APN News & Media went into a trading halt this morning, pending it raising a minimum of $79 million and up to $99 million from a share issue.

“APN wishes the trading halt to last from today until commencement of normal trading on Thursday, 21 May 2009 unless APN requests the trading halt to be lifted before that time,” the company told the ASX.

APN also scrapped the interim dividend that was expected for the 2009 financial year as part of savings directed towards debt reduction. “Dividend policy for subsequent periods will reflect appropriate conservatism in line with prevailing economic conditions,” APN said in a second statement this morning.

It had paid an interim dividend of 10.5 cents a share for the first half of 2008. The equity raising comprises a one for five accelerated non-renounceable pro-rate entitlement offer at $1 per share, an 8% discount to Monday’s closing price of $1.19. The institutional component, representing about $79 million, is fully underwritten. The remaining $20 million of shares will be offered to retail shareholders.

It follows Fairfax among media groups which have raised capital to repay debt and keep the banks at bay.

The company said that with the inclusion of the new $54 million, five year CBA asset finance facility and the underwritten portion of the Entitlement Offer, “the company will have in excess of A$200 million in unused debt commitments available to be drawn, providing ample financing headroom in relation to debt maturities.”

It said its controlling shareholder, Independent News & Media, will not be participating in the Entitlement Offer. That will see its 39% stake reduced. APN’s statement followed one from Independent News & Media overnight that it had been granted a six week standstill period by its creditors, and given 15 million euros in extra working capital. That’s the first indication from INM how just how desperate its financial position is.

The extra working capital will be secured over unnamed assets (are there any left in INM?). INM had been unable top pay a 200 million euro loan which was due to be either repaid yesterday, or rolled over. The creditors owed the money could not agree on what to do, but gave INM the extra six weeks.
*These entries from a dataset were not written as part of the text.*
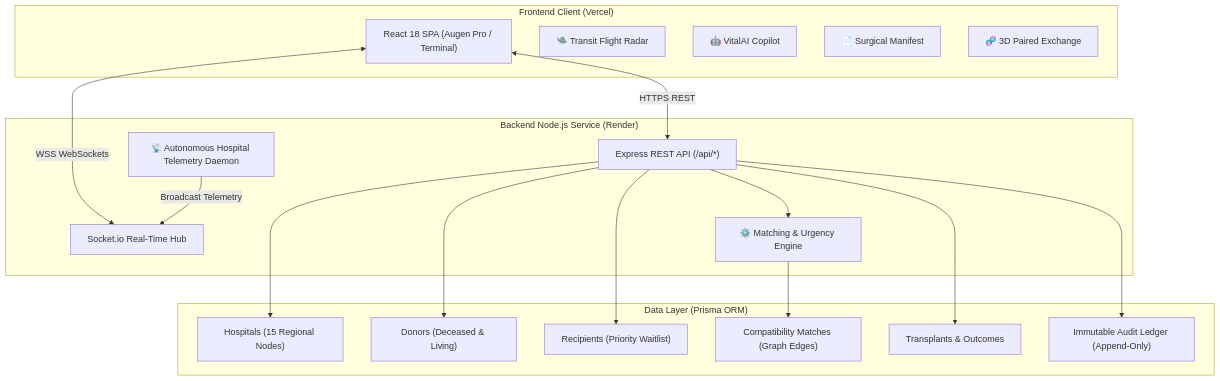
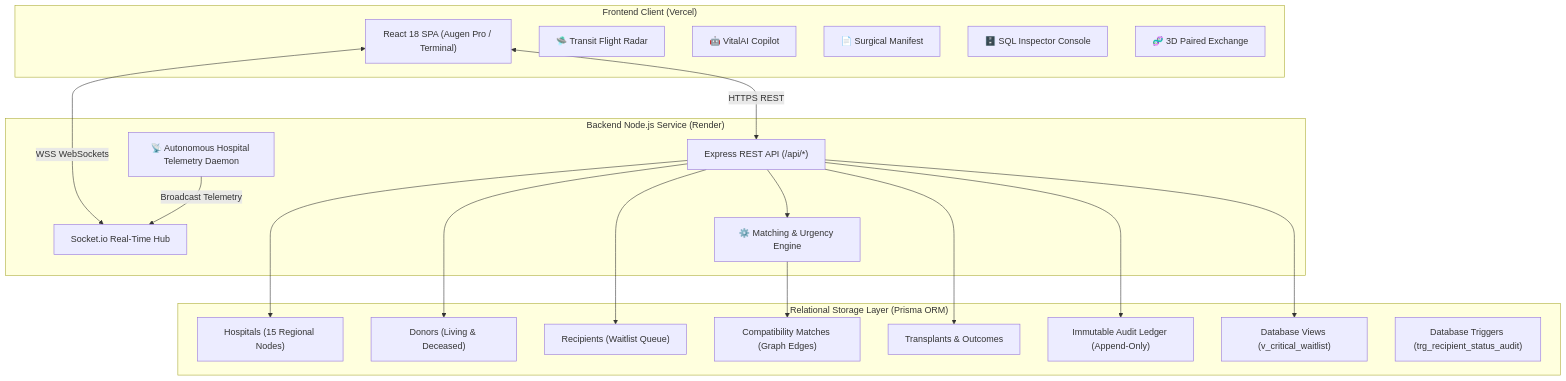
The diagram in README.md (gamerboyadarsh-dot/Vital-Node-Organ-Allocation), drawn with Mermaid before and after one commit. The commit also changed other lines of this file and 15 other files, not shown here.

Commit message:
feat(evaluation): add live SQL inspector, CRUD update/delete operations, automated test suite, and evaluation guide

````diff
--- a/README.md
+++ b/README.md
@@ -118,33 +121,36 @@
 ```mermaid
 flowchart TD
     subgraph Client["Frontend Client (Vercel)"]
         UI["React 18 SPA (Augen Pro / Terminal)"]
         Radar["🛸 Transit Flight Radar"]
         Copilot["🤖 VitalAI Copilot"]
         Dossier["📄 Surgical Manifest"]
+        SQL["🗄️ SQL Inspector Console"]
         PKE["🧬 3D Paired Exchange"]
     end
 
     subgraph Server["Backend Node.js Service (Render)"]
         API["Express REST API (/api/*)"]
         WS["Socket.io Real-Time Hub"]
         Daemon["📡 Autonomous Hospital Telemetry Daemon"]
         Engine["⚙️ Matching & Urgency Engine"]
     end
 
-    subgraph Database["Data Layer (Prisma ORM)"]
+    subgraph Database["Relational Storage Layer (Prisma ORM)"]
         Hospitals["Hospitals (15 Regional Nodes)"]
-        Donors["Donors (Deceased & Living)"]
-        Recipients["Recipients (Priority Waitlist)"]
+        Donors["Donors (Living & Deceased)"]
+        Recipients["Recipients (Waitlist Queue)"]
         Matches["Compatibility Matches (Graph Edges)"]
         Transplants["Transplants & Outcomes"]
         Audit["Immutable Audit Ledger (Append-Only)"]
+        Views["Database Views (v_critical_waitlist)"]
+        Triggers["Database Triggers (trg_recipient_status_audit)"]
     end
 
     UI <-->|HTTPS REST| API
     UI <-->|WSS WebSockets| WS
     Daemon -->|Broadcast Telemetry| WS
     API --> Engine
     Engine --> Matches
-    API --> Hospitals & Donors & Recipients & Transplants & Audit
+    API --> Hospitals & Donors & Recipients & Transplants & Audit & Views
 ```
````
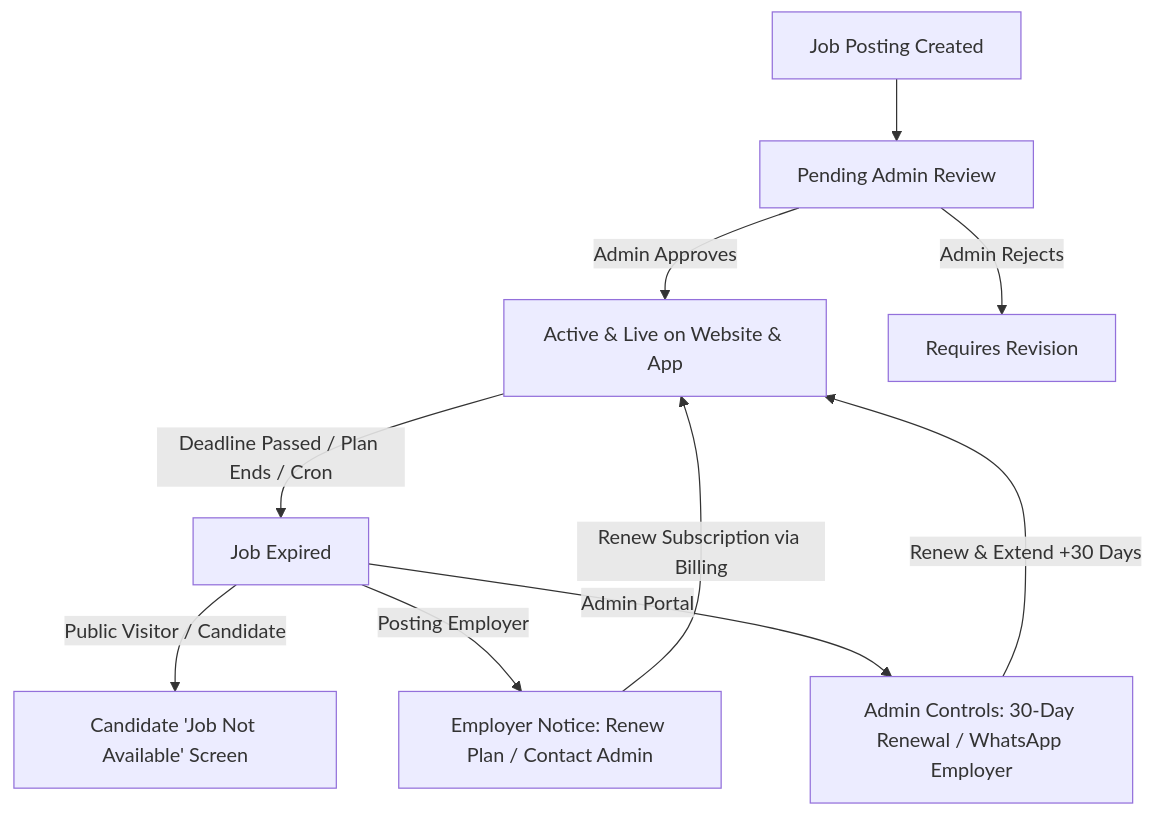
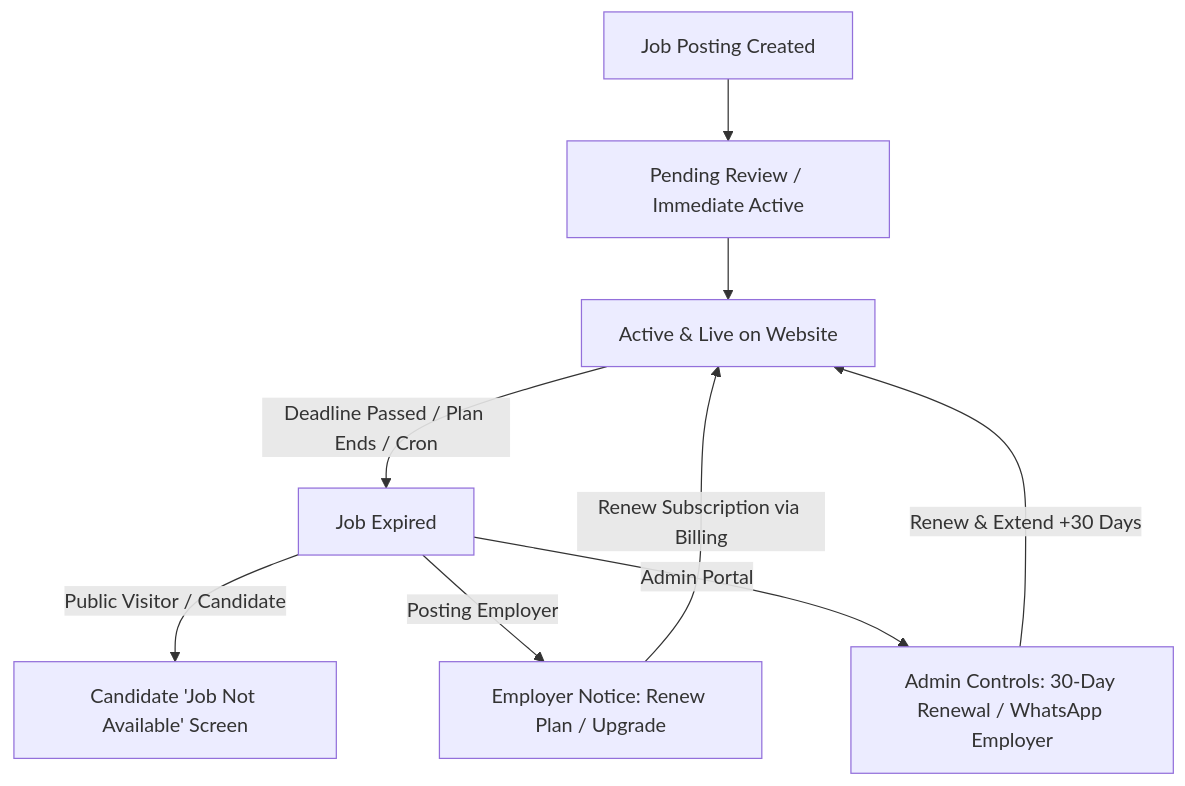
The second of 3 diagrams in TOTAL_FEATURES.md (SRIESWARAN01/thenijobs-web), drawn with Mermaid before and after one commit. The commit also changed other lines of this file and 1 other file, not shown here.

Commit message:
docs(features): reconcile TOTAL_FEATURES.md with active Next.js 16 PWA architecture, 453-test suite, and document 7 new modules

````diff
--- a/TOTAL_FEATURES.md
+++ b/TOTAL_FEATURES.md
@@ -247,14 +197,13 @@
 ```mermaid
 graph TD
-    Job[Job Posting Created] --> Pending[Pending Admin Review]
-    Pending -->|Admin Approves| Active[Active & Live on Website & App]
-    Pending -->|Admin Rejects| Revision[Requires Revision]
+    Job[Job Posting Created] --> Pending[Pending Review / Immediate Active]
+    Pending --> Active[Active & Live on Website]
     Active -->|Deadline Passed / Plan Ends / Cron| Expired[Job Expired]
     
     Expired -->|Public Visitor / Candidate| PublicView[Candidate 'Job Not Available' Screen]
-    Expired -->|Posting Employer| EmpView[Employer Notice: Renew Plan / Contact Admin]
+    Expired -->|Posting Employer| EmpView[Employer Notice: Renew Plan / Upgrade]
     Expired -->|Admin Portal| AdminView[Admin Controls: 30-Day Renewal / WhatsApp Employer]
     
     AdminView -->|Renew & Extend +30 Days| Active
     EmpView -->|Renew Subscription via Billing| Active
 ```
````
That is similar to the extensions currently being given to Canwest of Canada by its creditor banks and noteholders. Another deadline for the last extension falls tomorrow afternoon, Australian time. Canwest controls the Ten Network in Australia, INM controls APN with a 39% stake which it couldn’t sell late last year to raise more capital. Earlier this month, APN cut its annual earnings guidance because of the advertising slump and said Independent News remained a long-term committed major shareholder. There was some talk among analysts over whether APN should have raised capital when issuing the downgrade at the AGM.